“And in these cases and with the new guidelines from the CDC, really give parents, school administrators, teachers and county supervisors a real understanding of their situation in the epidemic and the precautions to take,” he said. she adds.

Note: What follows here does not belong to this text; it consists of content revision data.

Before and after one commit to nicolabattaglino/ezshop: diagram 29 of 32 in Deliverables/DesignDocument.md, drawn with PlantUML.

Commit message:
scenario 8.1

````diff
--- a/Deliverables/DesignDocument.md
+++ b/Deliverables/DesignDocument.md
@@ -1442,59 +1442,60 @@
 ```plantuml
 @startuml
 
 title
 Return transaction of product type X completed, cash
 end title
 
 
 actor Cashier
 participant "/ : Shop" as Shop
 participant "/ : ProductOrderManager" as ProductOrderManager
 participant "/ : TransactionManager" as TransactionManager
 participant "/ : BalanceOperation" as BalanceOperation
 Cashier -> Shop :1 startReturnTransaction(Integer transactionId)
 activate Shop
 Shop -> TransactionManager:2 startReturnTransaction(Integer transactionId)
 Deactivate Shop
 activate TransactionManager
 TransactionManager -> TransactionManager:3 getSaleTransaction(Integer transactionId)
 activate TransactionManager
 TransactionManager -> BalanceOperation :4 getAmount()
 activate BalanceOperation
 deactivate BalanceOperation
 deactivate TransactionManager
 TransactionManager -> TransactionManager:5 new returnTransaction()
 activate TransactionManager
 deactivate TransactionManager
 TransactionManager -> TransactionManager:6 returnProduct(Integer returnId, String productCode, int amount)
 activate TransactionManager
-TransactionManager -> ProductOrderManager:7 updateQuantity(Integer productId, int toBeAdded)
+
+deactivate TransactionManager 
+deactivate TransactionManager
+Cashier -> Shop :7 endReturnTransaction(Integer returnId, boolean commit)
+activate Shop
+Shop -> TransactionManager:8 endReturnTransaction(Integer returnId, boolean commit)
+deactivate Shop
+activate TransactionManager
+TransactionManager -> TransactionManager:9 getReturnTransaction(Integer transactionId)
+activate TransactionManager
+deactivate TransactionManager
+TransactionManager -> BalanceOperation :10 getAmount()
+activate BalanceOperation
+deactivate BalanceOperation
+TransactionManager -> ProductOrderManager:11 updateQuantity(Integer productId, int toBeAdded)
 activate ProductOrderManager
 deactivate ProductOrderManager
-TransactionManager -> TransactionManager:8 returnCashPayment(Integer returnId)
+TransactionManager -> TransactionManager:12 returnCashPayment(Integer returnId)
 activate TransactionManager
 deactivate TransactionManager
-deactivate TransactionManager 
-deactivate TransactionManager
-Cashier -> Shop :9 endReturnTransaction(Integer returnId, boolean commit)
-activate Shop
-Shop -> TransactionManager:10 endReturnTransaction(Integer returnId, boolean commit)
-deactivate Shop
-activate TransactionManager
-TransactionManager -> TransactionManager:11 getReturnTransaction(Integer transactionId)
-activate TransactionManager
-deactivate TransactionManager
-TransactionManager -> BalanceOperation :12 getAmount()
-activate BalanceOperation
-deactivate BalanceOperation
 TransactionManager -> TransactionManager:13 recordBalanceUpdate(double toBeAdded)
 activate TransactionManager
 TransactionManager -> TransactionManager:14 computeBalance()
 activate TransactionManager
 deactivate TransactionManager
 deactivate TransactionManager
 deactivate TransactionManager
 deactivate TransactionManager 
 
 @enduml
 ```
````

Fox News’ Kayla Rivas and Nick Givas contributed to this report.